Spot gold is currently trading at $1,885.13 per ounce as of 0750 GMT.
The Federal Open Market Committee (FOMC) will meet on May 3 and announce its decision the next day. Analysts expect aggressive rate hikes until summer to control rising inflation and labor costs. However, two reports indicate that both may have peaked in March.
The Commerce Department reported that the core personal consumption expenditures price index slowed slightly in March. There was also evidence of a shift towards spending on services rather than goods, which would ease upward price pressure. A separate report showed that the private wage growth leveled off at 5%.
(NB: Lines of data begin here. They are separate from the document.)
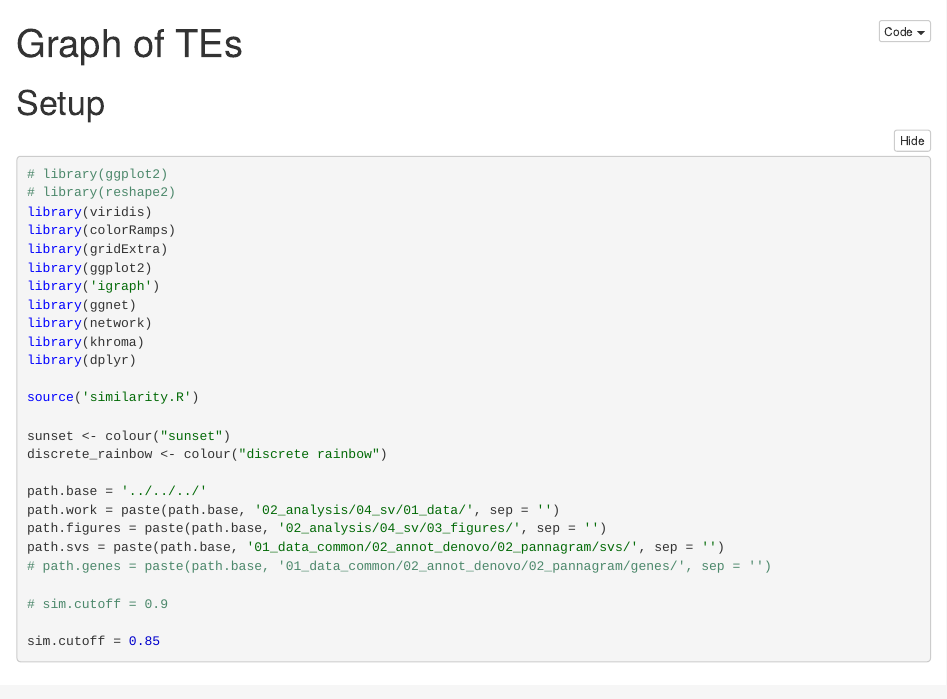
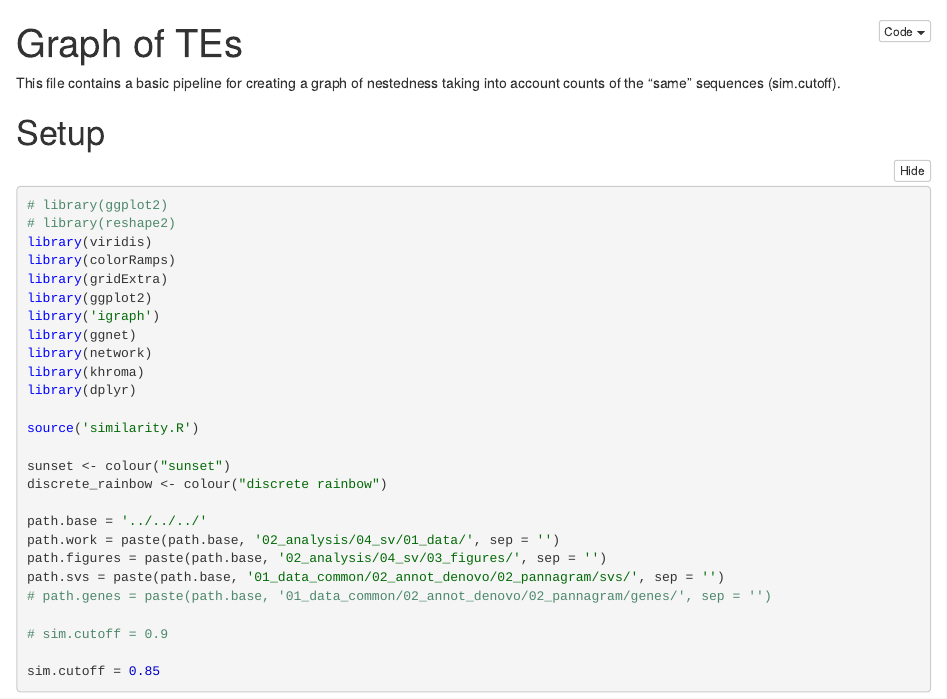
Before and after one commit to Gregor-Mendel-Institute/1001Gplus_paper, an R Markdown document (02_analysis/04_sv/02_scripts/sv_graph.Rmd): the page in a window 1100 px wide, from its top. The pictures show the output file 02_analysis/04_sv/02_scripts/sv_graph.nb.html that the author committed with the source, opened offline.

Commit message:
simple-sv-graph-script

````diff
--- a/02_analysis/04_sv/02_scripts/sv_graph.Rmd
+++ b/02_analysis/04_sv/02_scripts/sv_graph.Rmd
@@ -3,6 +3,8 @@ title: "Graph of TEs"
 output: html_notebook
 ---
 
+This file contains a basic pipeline for creating a graph of nestedness
+taking into account counts of the "same" sequences (sim.cutoff).
 
 # Setup
 ```{r, message=FALSE}
@@ -27,7 +29,6 @@ path.base = '../../../'
 path.work = paste(path.base, '02_analysis/04_sv/01_data/', sep = '')
 
 
-# sim.cutoff = 0.9
 sim.cutoff = 0.85
 
 ```
````
Also changed, not shown: 02_analysis/04_sv/02_scripts/sv_graph.nb.html.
But economist Andrew Hunter said those reports would not stop the central bank from raising interest rates by 50-basis-point this month.
Stephen Innes, the managing partner at SPI Asset Management, noted that the market is already pricing in a 50-basis-point hike. And it could jump to 57-bp in July. He said the Fed lags behind the market and might try to keep up with hawkish announcements.
DailyFX senior analyst Ross J. Bullard said gold is testing a critical support level near $1,880. The talk about the possibility of a 75-bps rate hike this week pushed the dollar to 20-year peaks and weighed on bullion prices.
Gold prices rose 1% on Friday after the U.S. dollar retreated and led some traders to expect another rally. But TD Securities analysts argued that the prospect of aggressive monetary tightening implies that any rally would have a limited life span. They suggested that long liquidations could be the reality until the second half of the year.
In physical trading, gold demand in India improved ahead of the Akshaya Festival. It prompted local dealers to reduce discounts by $2. But a local trader said demand has not fully recovered and will likely remain soft in the second quarter due to volatile prices. In China, the situation has not improved due to COVID-related lockdowns.